Action 3.2 Strengthen the community obligation of hospitals.
- Regional and local actors don’t have a significant role in overseeing decisions about health care services, even when their communities may be greatly impacted by expansions or contractions in care. Decisions by health care entities may consider community impacts but, as they are increasingly part of national for-profit corporations or large regional systems, it is unclear whether community interests and needs sufficiently factor into their decision-making. That should change. Health care entities should be governed by a statutory “community commitment” to the residents in the cities and towns they serve, and not simply the patients they treat. Additionally, the Commonwealth should require that all health care entities have at least some members of their governing boards appointed from the communities they serve, including from underrepresented populations, bringing local and regional interests to the table in shaping health care programming and service. The community commitments should specifically seek to ensure that hospitals give priority to the goals in regional health plans regarding both investment and care provision and address the needs of low-income residents, residents of color and people with chronic and long-term health conditions. Health care entities should also form close partnerships with local public health agencies in their catchment areas, jointly conducting community health assessments and implementing health improvement plans for their cities and towns.
Action 3.3. Facilitate consistent payments in lieu of taxes (PILOT) for large tax-exempt property owners.
- Greater Boston is home to a diverse array of medical, educational, and cultural institutions. Many of these institutions own property worth tens of millions of dollars. Because of their tax-exempt status, these institutions are not required to provide payments to their host communities, despite being provided services such as police, fire, and snow removal.
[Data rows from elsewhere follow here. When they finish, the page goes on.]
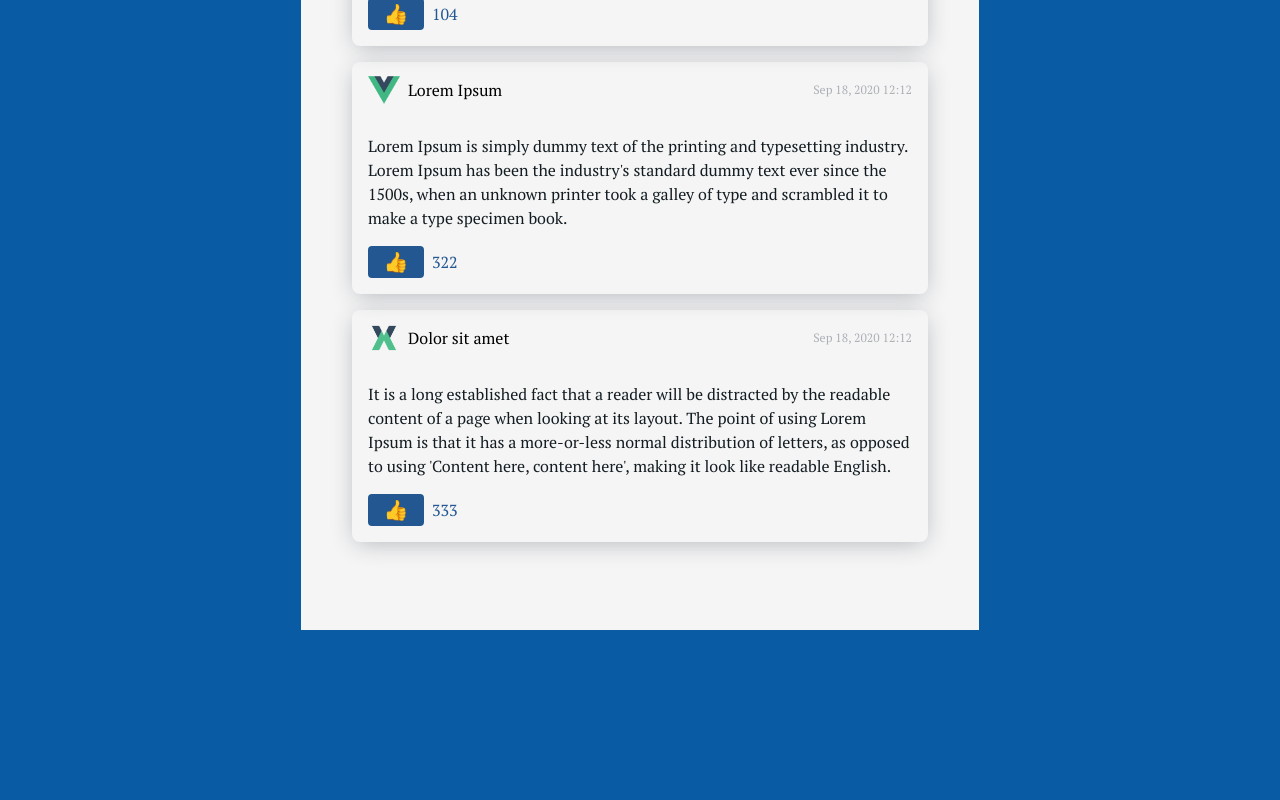
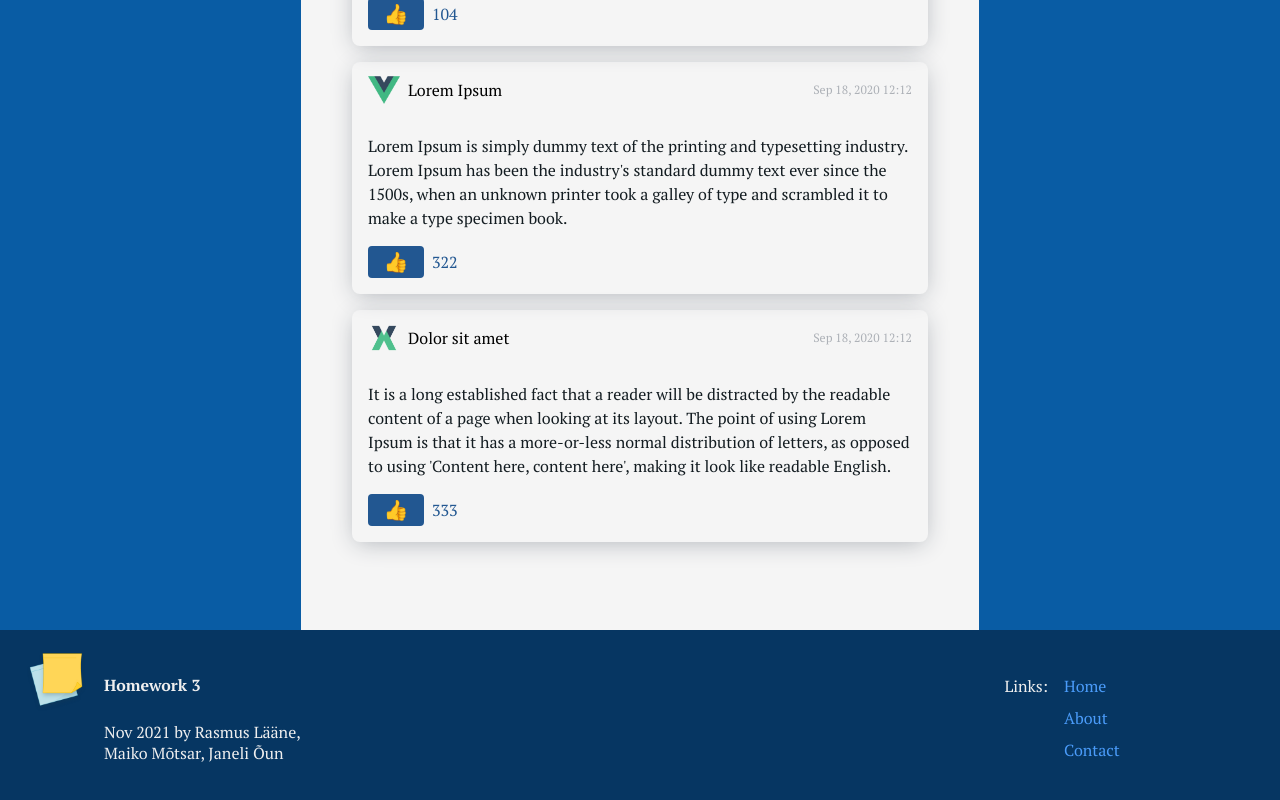
Before and after one commit to 6unli/WAD21_a3, a Vue app: page / in a window 1280 px wide. Shown: the part 4335-5135 px from the top of the page. Before the commit the page ends 4965 px from the top, so only its background shows below. Built offline with nearby package versions, Linux system fonts and the light colour scheme.

Commit message:
Update Footer.vue

```diff
--- a/src/components/Footer.vue
+++ b/src/components/Footer.vue
@@ -1,5 +1,27 @@
 <template>
   <footer>
+    <div class="contact-info">
+      <div class="contact-title">
+        <router-link to="/">
+          <img
+            src="@/assets/post-its.png"
+            alt="Page logo of Post-it notes"
+            width="64"
+            height="64"
+          />
+        </router-link>
+        <h2>Homework 3</h2>
+      </div>
+      <p>Nov 2021 by Rasmus Lääne, Maiko Mõtsar, Janeli Õun</p>
+    </div>
+    <div class="nav">
+      <h5>Links:</h5>
+      <div class="links">
+        <router-link to="/">Home</router-link>
+        <router-link to="/about">About</router-link>
+        <router-link to="/contact">Contact</router-link>
+      </div>
+    </div>
   </footer>
 </template>
 
@@ -9,5 +31,66 @@ export default {
 };
 </script>
 
-<style>
+<style scoped>
+footer {
+  background-color: #063662;
+  display: flex;
+  left: 0;
+  right: 0;
+  flex-flow: row nowrap;
+  justify-content: space-between;
+  align-items: center;
+  padding: 16px 24px 40px 24px;
+  color: #efefef;
+}
+
+.contact-title {
+  display: flex;
+  left: 0;
+  right: 0;
+  flex-flow: row nowrap;
+  align-items: center;
+}
+
+p {
+  padding-left: 80px;
+  max-width: 200px;
+  line-height: 130%;
+}
+
+img {
+  padding-right: 16px;
+}
+
+.nav {
+  padding-top: 24px;
+  display: flex;
+  left: 0;
+  right: 0;
+  flex-flow: row nowrap;
+}
+
+h5 {
+  line-height: 200%;
+  padding-right: 16px;
+  font-weight: 400;
+}
+
+.links {
+  display: flex;
+  left: 0;
+  right: 0;
+  flex-flow: column nowrap;
+  width: 15vw;
+}
+
+a {
+  color: #4b9cfa;
+  text-decoration: none;
+  line-height: 200%;
+}
+
+a:hover{
+  color: #bbdbff;
+}
 </style>
```
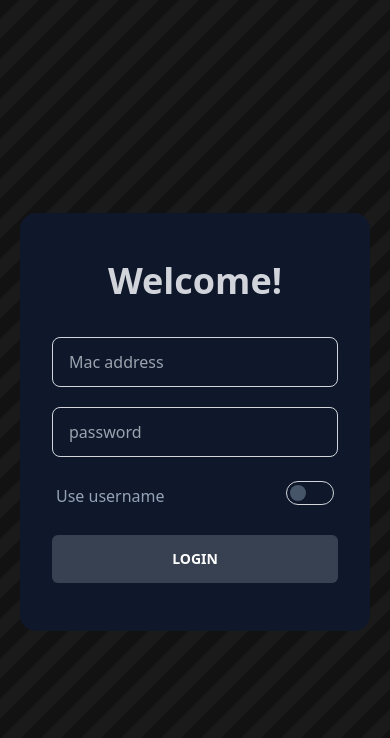
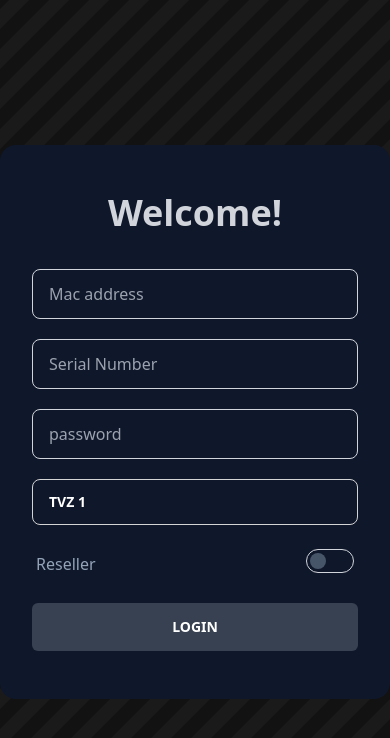
Before and after one commit to CodeMaster1022/Careium-AI, a React (Vite) app: page / in a window 390 px wide. Shown: the top 738 px of the page. Built offline with nearby package versions, Linux system fonts and the light colour scheme.

Commit message:
responsive

```diff
--- a/src/pages/LoginPage.tsx
+++ b/src/pages/LoginPage.tsx
@@ -10,6 +10,7 @@
 export default function LoginPage () {
 
   const [method, setMethod] = useState(false);
+  const [selectMember, setSelectMember] = useState(false);
   // const dispatch = useDispatch<AppDispatch>(); // Use typed dispatch
 
   // const handleLogin = (e: React.FormEvent<HTMLFormElement>) => {
@@ -26,23 +27,48 @@
     <div className="background">
     <div className="w-full h-screen flex justify-center items-center bg-[#212121]">
     <div className="background">
-      <div className="w-[350px] rounded-2xl bg-slate-900 py-4">
+      <div className="w-[400px] rounded-2xl bg-slate-900 py-4">
             <div className="flex flex-col gap-5 p-8">
               <p className="text-center text-4xl text-gray-300 mb-4 font-bold">Welcome!</p>
               {
                 method?
                   (<input className="bg-slate-900 w-full rounded-lg border border-gray-300 px-4 py-3 focus:outline-none focus:ring-2 focus:ring-gray-700 focus:ring-offset-2 focus:ring-offset-gray-800 text-white" placeholder="username" />)
-                  :(<input className="bg-slate-900 w-full rounded-lg border border-gray-300 px-4 py-3 focus:outline-none focus:ring-2 focus:ring-gray-700 focus:ring-offset-2 focus:ring-offset-gray-800 text-white" placeholder="Mac address" />)
+                  :(
+                  <>
+                    <input className="bg-slate-900 w-full rounded-lg border border-gray-300 px-4 py-3 focus:outline-none focus:ring-2 focus:ring-gray-700 focus:ring-offset-2 focus:ring-offset-gray-800 text-white" placeholder="Mac address" />
+                    <input className="bg-slate-900 w-full rounded-lg border border-gray-300 px-4 py-3 focus:outline-none focus:ring-2 focus:ring-gray-700 focus:ring-offset-2 focus:ring-offset-gray-800 text-white" placeholder="Serial Number" />
+                  </>)
               }
-
               <input className="bg-slate-900 w-full rounded-lg border border-gray-300 px-4 py-3 focus:outline-none focus:ring-2 focus:ring-gray-700 focus:ring-offset-2 text-white focus:ring-offset-gray-800" placeholder="password" type="password"/>
-              <label className="flex cursor-pointer items-center justify-between p-1 text-slate-400" onClick={()=>setMethod(!method)}>
+              <select
+                  className="bg-slate-900 appearance-none text-white relative px-4 py-3 ring-0 outline-none border border-neutral-300 text-sm font-bold rounded-lg block w-full p-2"
+                  aria-placeholder='Select the server...'
+              >
+                <option> TVZ 1</option>
+                <option> TVZ 2</option>
+              </select>
+              <label className="flex cursor-pointer items-center justify-between p-1 text-slate-400" onClick={()=>{setSelectMember(!selectMember),setMethod(true)}}>
+                {selectMember?(
+                <>
+                  <p>Customer</p>
+                </>
+                ):(<p>Reseller</p>)}
+                <div className="relative inline-block">
+                  <input className="peer h-6 w-12 cursor-pointer appearance-none rounded-full border border-gray-300 bg-gary-400 checked:border-green-300 focus-visible:outline-none focus-visible:ring-2 focus-visible:ring-gray-900 focus-visible:ring-offset-2" type="checkbox"/>
+                  <span className="pointer-events-none absolute left-1 top-1 block h-4 w-4 rounded-full bg-slate-600 transition-all duration-200 peer-checked:left-7 peer-checked:bg-green-300"></span>
+                </div>
+              </label>
+              {
+                selectMember?(
+                  <label className="flex cursor-pointer items-center justify-between p-1 text-slate-400" onClick={()=>setMethod(!method)}>
                   {method?(<p>Use Mac address</p>):(<p>Use username</p>)}
                   <div className="relative inline-block">
                     <input className="peer h-6 w-12 cursor-pointer appearance-none rounded-full border border-gray-300 bg-gary-400 checked:border-green-300 focus-visible:outline-none focus-visible:ring-2 focus-visible:ring-gray-900 focus-visible:ring-offset-2" type="checkbox"/>
                     <span className="pointer-events-none absolute left-1 top-1 block h-4 w-4 rounded-full bg-slate-600 transition-all duration-200 peer-checked:left-7 peer-checked:bg-green-300"></span>
                   </div>
-                </label>
+              </label>
+                ):(<></>)
+              }
                 <Link to="/chat" className="inline-block cursor-pointer rounded-md bg-gray-700 px-4 py-3.5 text-center text-sm font-semibold uppercase text-white transition duration-200 ease-in-out hover:bg-gray-800 focus-visible:outline-none focus-visible:ring-2 focus-visible:ring-gray-700 focus-visible:ring-offset-2 active:scale-95">Login</Link>
             </div>
       </div>
```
Beginning in FY2012, theCity of Boston created a voluntary PILOT program that asks institutions with holdings over $15 million to contribute 25 percent of what their tax obligations would be if they were not tax exempt. They may reduce the requested cash payment by up to 50 percent by demonstrating the value of eligible community benefits (such as scholarships and trainings). In FY20, 79 percent of the requested PILOTs were paid.5 Other cities and towns with large tax-exempt landowners should consider implementing a similar program and the state Legislature should adopt a mechanism to ensure at least some minimum payments, combined with community benefits, can be collected to cover municipal services provided. Pending bills would expressly allow cities and towns to create a program similar to Boston’s (S.1874 filed by Senator Adam Gomez and H.3080 filed by Representative Erika Uyterhoeven).
Action 3.4 Connect and fund community colleges at the sub-regional level and align them to K-12 systems.
- Community colleges should be governed and funded on a sub-regional basis with better integration into K-12 systems in the geographies they serve. Texas has such an arrangement, where K-12 school districts are linked to area community colleges. Texas school district voters determine the funding for their community colleges so their curriculum and workforce development programs are better aligned and meet the needs of their students.